No one who enters the monastery through the main doors can fail to see this great baptismal pool, squarely situated before the entryway of the assembly. It arrests our attention as we go in and come out, a joyful symbol of the oneness we experience through our shared baptism. Light sparkles across the font’s brimming surface, delighting eye and heart.
The baptismal font outside my window, however, serves a different purpose as far as I can see. Tucked into an eave of the building, somewhat hidden, it stands before a columbarium—a place where those who have died in association with the monastery have had their ashes interred in small niches within the wall. Significantly, the columbarium also forms the outer wall of the oratory, where the Liturgy of the Hours is prayed and sung every day. To know this is to realize that there is a sobering symbolism to this second, smaller font on the lower level. Standing essentially before a graveyard, this baptismal font offers a stark witness to the fullness of our journey in Christ—a circle that encompasses life and death, joy and suffering. This baptismal font speaks deeply of the persistence of our hope, the resurrection of the dead and the everlasting communion of saints.
In chapter meetings after morning prayers, we have begun reading Esther de Waal’s Seeking Life: The Baptismal Invitation of the Rule of St. Benedict. While I had a dim memory of hearing that the Prologue of Benedict’s Rule was excerpted from a baptismal homily, I hadn’t grasped why this might be significant to monastics. I was startled to learn that in the 4th and 5th centuries baptism fonts were intended to suggest a tomb: “[a]t first these were square or rectangular, making connection with the cubic mausoleum which was common at this time, so that the image of the font is also that of a sepulcher.” (de Waal) It is this somber note that keeps occurring to me as I gaze out my office window. This is not a baptism for the faint-hearted, but for those who need constant re-bathing in stirring waters.

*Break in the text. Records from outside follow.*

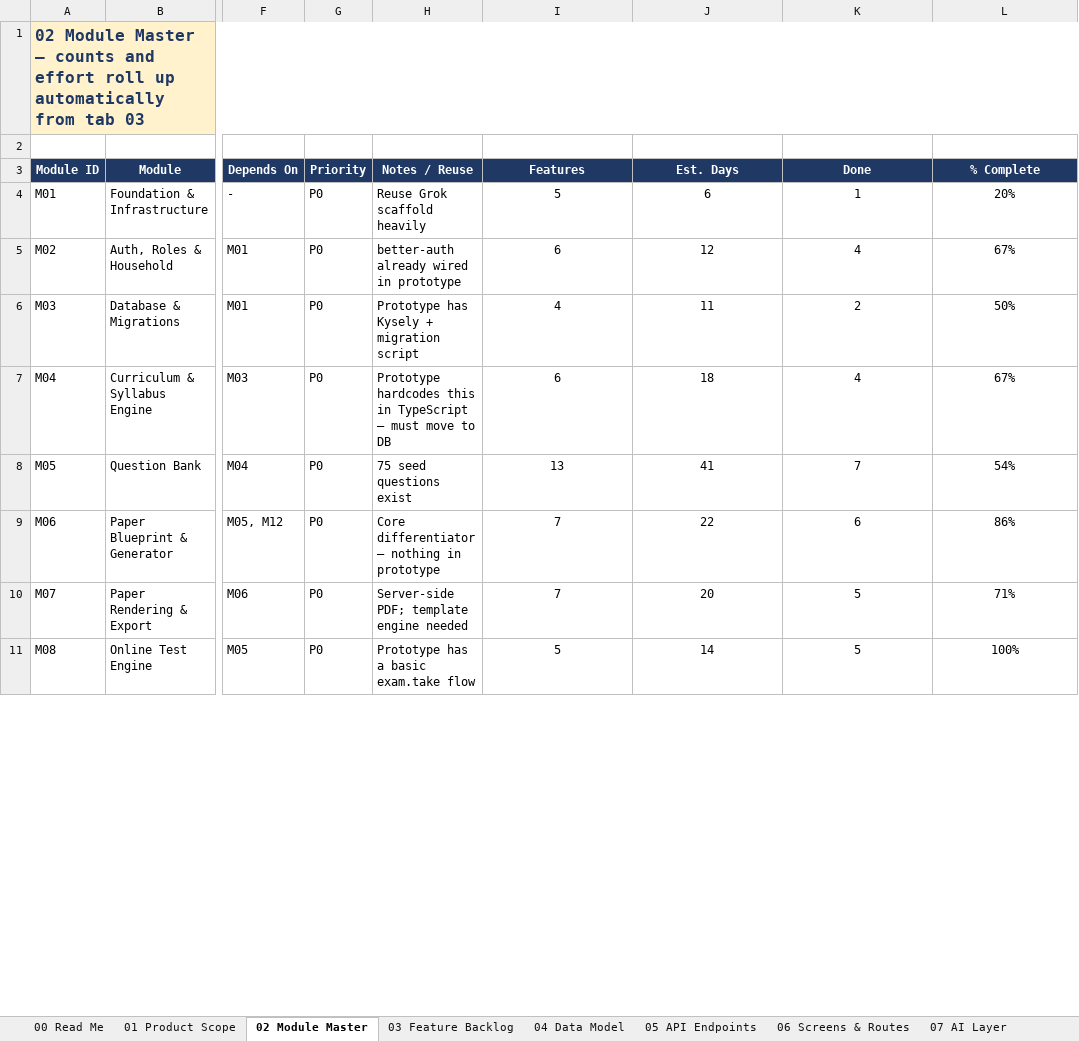
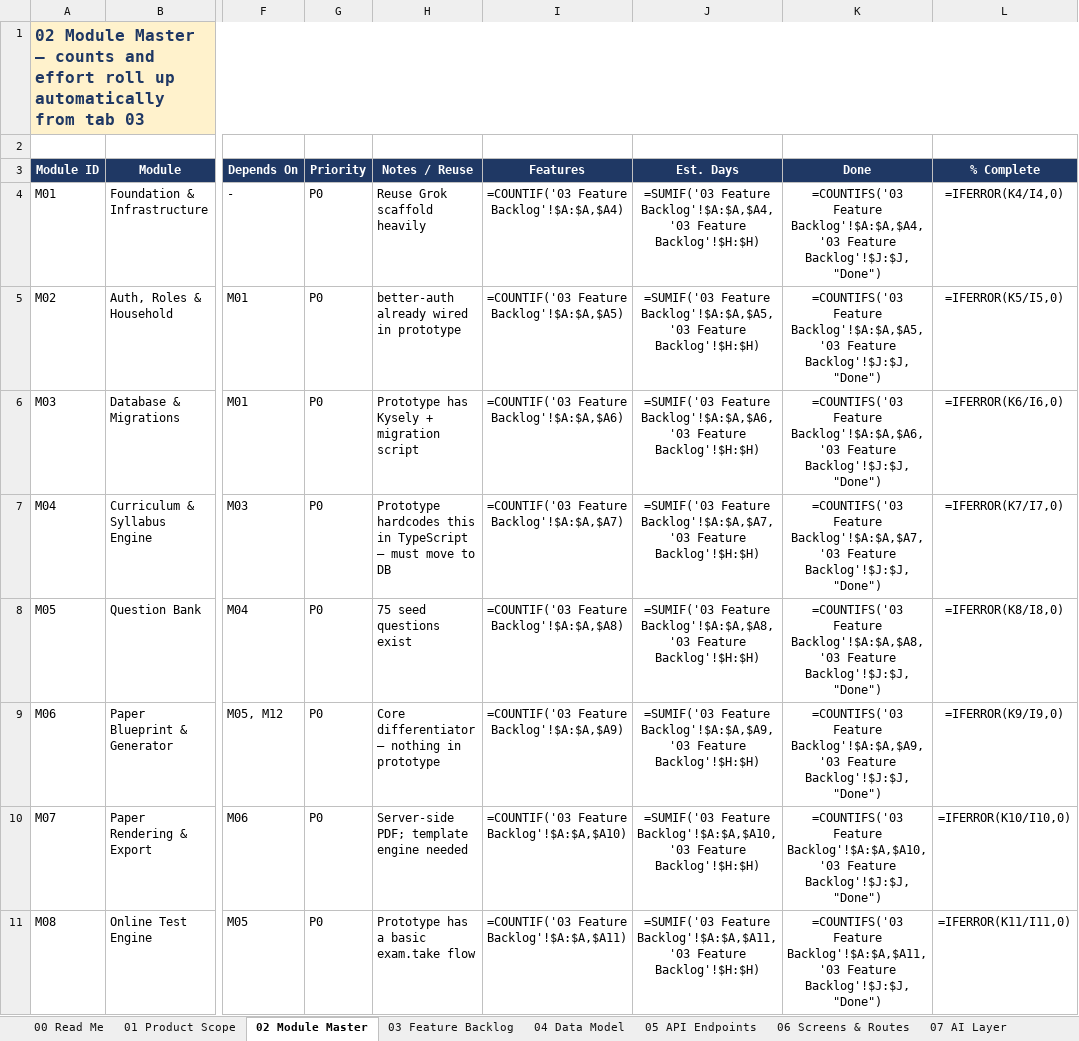
Before and after one commit to sathyaantham2-wq/examprep-ai-, an Excel workbook: docs/ExamPrep_AI_Module_Development_Plan.xlsx, sheet 02 Module Master, drawn as a sheet; only a part is shown, gaps mark what is left out; values as stored, in another font and other column widths than the file's, no borders; formulas without a stored value are shown as written; the diff covers the shown part only; the diff names each change by its address in the sheet, - before the commit and + after, or states it on an @@ line.

```diff
--- a/docs/ExamPrep_AI_Module_Development_Plan.xlsx (sheet 02 Module Master)
+++ b/docs/ExamPrep_AI_Module_Development_Plan.xlsx (sheet 02 Module Master)
-I4 (Features): 5
+I4 (Features): =COUNTIF('03 Feature Backlog'!$A:$A,$A4)
-J4 (Est. Days): 6
+J4 (Est. Days): =SUMIF('03 Feature Backlog'!$A:$A,$A4,'03 Feature Backlog'!$H:$H)
-K4 (Done): 1
+K4 (Done): =COUNTIFS('03 Feature Backlog'!$A:$A,$A4,'03 Feature Backlog'!$J:$J,"Done")
-L4 (% Complete): 20%
+L4 (% Complete): =IFERROR(K4/I4,0)
-I5 (Features): 6
+I5 (Features): =COUNTIF('03 Feature Backlog'!$A:$A,$A5)
-J5 (Est. Days): 12
+J5 (Est. Days): =SUMIF('03 Feature Backlog'!$A:$A,$A5,'03 Feature Backlog'!$H:$H)
-K5 (Done): 4
+K5 (Done): =COUNTIFS('03 Feature Backlog'!$A:$A,$A5,'03 Feature Backlog'!$J:$J,"Done")
-L5 (% Complete): 67%
+L5 (% Complete): =IFERROR(K5/I5,0)
-I6 (Features): 4
+I6 (Features): =COUNTIF('03 Feature Backlog'!$A:$A,$A6)
-J6 (Est. Days): 11
+J6 (Est. Days): =SUMIF('03 Feature Backlog'!$A:$A,$A6,'03 Feature Backlog'!$H:$H)
-K6 (Done): 2
+K6 (Done): =COUNTIFS('03 Feature Backlog'!$A:$A,$A6,'03 Feature Backlog'!$J:$J,"Done")
-L6 (% Complete): 50%
+L6 (% Complete): =IFERROR(K6/I6,0)
-I7 (Features): 6
+I7 (Features): =COUNTIF('03 Feature Backlog'!$A:$A,$A7)
-J7 (Est. Days): 18
+J7 (Est. Days): =SUMIF('03 Feature Backlog'!$A:$A,$A7,'03 Feature Backlog'!$H:$H)
-K7 (Done): 4
+K7 (Done): =COUNTIFS('03 Feature Backlog'!$A:$A,$A7,'03 Feature Backlog'!$J:$J,"Done")
-L7 (% Complete): 67%
+L7 (% Complete): =IFERROR(K7/I7,0)
-I8 (Features): 13
+I8 (Features): =COUNTIF('03 Feature Backlog'!$A:$A,$A8)
-J8 (Est. Days): 41
+J8 (Est. Days): =SUMIF('03 Feature Backlog'!$A:$A,$A8,'03 Feature Backlog'!$H:$H)
-K8 (Done): 7
+K8 (Done): =COUNTIFS('03 Feature Backlog'!$A:$A,$A8,'03 Feature Backlog'!$J:$J,"Done")
-L8 (% Complete): 54%
+L8 (% Complete): =IFERROR(K8/I8,0)
-I9 (Features): 7
+I9 (Features): =COUNTIF('03 Feature Backlog'!$A:$A,$A9)
-J9 (Est. Days): 22
+J9 (Est. Days): =SUMIF('03 Feature Backlog'!$A:$A,$A9,'03 Feature Backlog'!$H:$H)
-K9 (Done): 6
+K9 (Done): =COUNTIFS('03 Feature Backlog'!$A:$A,$A9,'03 Feature Backlog'!$J:$J,"Done")
-L9 (% Complete): 86%
+L9 (% Complete): =IFERROR(K9/I9,0)
-I10 (Features): 7
+I10 (Features): =COUNTIF('03 Feature Backlog'!$A:$A,$A10)
-J10 (Est. Days): 20
+J10 (Est. Days): =SUMIF('03 Feature Backlog'!$A:$A,$A10,'03 Feature Backlog'!$H:$H)
-K10 (Done): 5
+K10 (Done): =COUNTIFS('03 Feature Backlog'!$A:$A,$A10,'03 Feature Backlog'!$J:$J,"Done")
-L10 (% Complete): 71%
+L10 (% Complete): =IFERROR(K10/I10,0)
-I11 (Features): 5
+I11 (Features): =COUNTIF('03 Feature Backlog'!$A:$A,$A11)
-J11 (Est. Days): 14
+J11 (Est. Days): =SUMIF('03 Feature Backlog'!$A:$A,$A11,'03 Feature Backlog'!$H:$H)
-K11 (Done): 5
+K11 (Done): =COUNTIFS('03 Feature Backlog'!$A:$A,$A11,'03 Feature Backlog'!$J:$J,"Done")
-L11 (% Complete): 100%
+L11 (% Complete): =IFERROR(K11/I11,0)
```
Also changed, not shown: 1 added row, 1 removed row and 56 edited cells elsewhere in this sheet, sheet 16 Question Bank Plan, sheet 13 Effort Summary, sheet 17 Rollout Sequence, sheet 10 Roadmap, sheet 03 Feature Backlog, sheet 15 Capability Matrix, 6 other files.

Each Sunday during Eastertide, the Sunday Assembly presider at Holy Wisdom Monastery takes a sprig of hyssop, douses it in a small bowl of water drawn from the font and walks through the aisles, sprinkling the assembly liberally, encouraging us to remember our baptism, our new life in Christ and our covenant to walk in the ways of Christ. Although baptism is traditionally only experienced once in a believer’s life–often as an infant—its richness unfolds through time. Much like one’s wedding vows, the meaning and tenacity of our baptism unfolds in the ups and downs of committed relationship with God and church—in sickness and health, richer and poorer.
Although our road may begin at the baptismal font on the main level before the assembly, as we mature our baptism must descend with us into the deep, hidden places of human experience. Through shadow, broken relationships, addictions, illness, loneliness, and inevitably physical death—our baptism accompanies us, yielding its full fruit, if we allow it, in daily resurrections from all that seeks to separate us from God.
Follow this link to read Rosy’s earlier posts: Living in Community – A Benedictine Sojourner’s Journey